Post by Jeff Mayor / The News Tribune on July 2, 2013 at 11:17 am with No Comments »
July 2, 2013 11:17 am

Here are some highlights from the fishing report that will appear in Wednesday’s Sports section.


Green: The steelhead action is slowly improving. The Flaming Geyser State Park and state Route 18 bridge area have been the best spots. Bank anglers should try sand shrimp on a jig or under a bobber, or spinners and spoons. Boat anglers are having the best success, pulling plugs.

Naches: The fishing has been good for cutthroat trout. Use any terrestial pattern in size 10. The river level is still high enough to float with a raft.

Nisqually: There have been few reports, but indications are the action has yet to get started. People are seeing chinook on the surface, but just aren’t finding any fishing willing to take a bait.

Skykomish: This seems to be the best option among the North Sound rivers. People are catching a mix of steelhead and chinook. People are having success with eggs for salmon and pink jigs for steelhead.

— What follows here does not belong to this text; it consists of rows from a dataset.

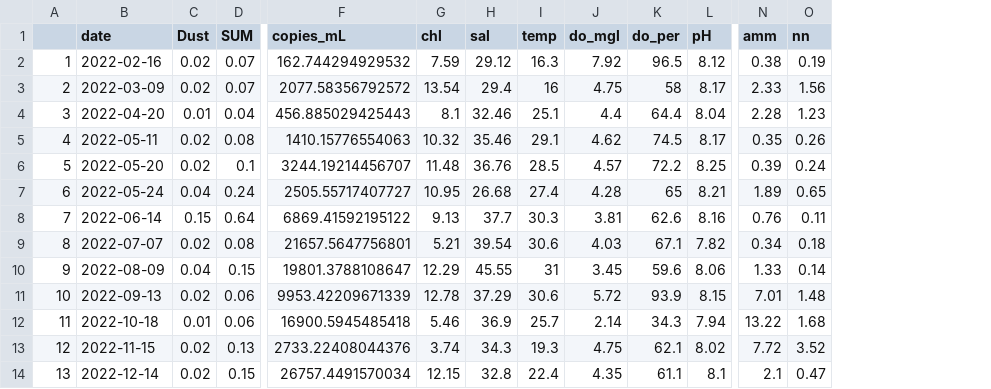
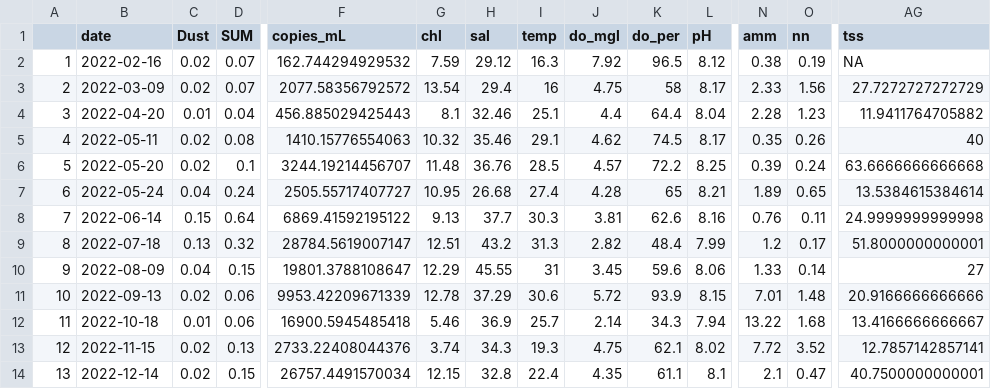
Before and after one commit to Nwgreen6283/_TX_DUST_, a CSV file: data/processed_data/c2_master_monthly.csv, drawn as a sheet; only a part is shown, gaps mark what is left out; the diff covers the shown part only; the diff names each change by its address in the sheet, - before the commit and + after, or states it on an @@ line.

```diff
--- a/data/processed_data/c2_master_monthly.csv
+++ b/data/processed_data/c2_master_monthly.csv
+column AG (tss), rows 2-14: NA | 27.7272727272729 | 11.9411764705882 | 40 | 63.6666666666668 | 13.5384615384614 | 24.9999999999998 | 51.8000000000001 | 27 | 20.9166666666666 | 13.4166666666667 | 12.7857142857141 | 40.7500000000001
-B9 (date): 2022-07-07
+B9 (date): 2022-07-18
-C9 (Dust): 0.02
+C9 (Dust): 0.13
-D9 (SUM): 0.08
+D9 (SUM): 0.32
-F9 (copies_mL): 21657.5647756801
+F9 (copies_mL): 28784.5619007147
-G9 (chl): 5.21
+G9 (chl): 12.51
-H9 (sal): 39.54
+H9 (sal): 43.2
-I9 (temp): 30.6
+I9 (temp): 31.3
-J9 (do_mgl): 4.03
+J9 (do_mgl): 2.82
-K9 (do_per): 67.1
+K9 (do_per): 48.4
-L9 (pH): 7.82
+L9 (pH): 7.99
-N9 (amm): 0.34
+N9 (amm): 1.2
-O9 (nn): 0.18
+O9 (nn): 0.17
```
Also changed, not shown: 17 edited cells elsewhere in this file, data/processed_data/bo_master_daily.csv, data/processed_data/bo_master_monthly.csv, 15 other files.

Salt water

South Sound: Point Dalco, the Girl Scout camp and the clay banks are producing chinook. Jigging with Point Wilson Darts has been the best method. People who are trolling are having to contend with seals. The crab fishing got off to a good start on Monday’s one-day opener. People are reporting landing plenty of limits. After being closed Tuesday and Wednesday, the season begins its normal Thursday-Monday schedule.

Westport: The salmon fishing has been on the slow side, with charter and private boats working to locate the fish. The best reports have been north toward the casino.


Banks: The walleye fishing has been steady, if not spectacular. Most of the fish are being taken using lightweight spinner-nightcrawler setups. Fish the north end of the lake in water 10-15 feet deep.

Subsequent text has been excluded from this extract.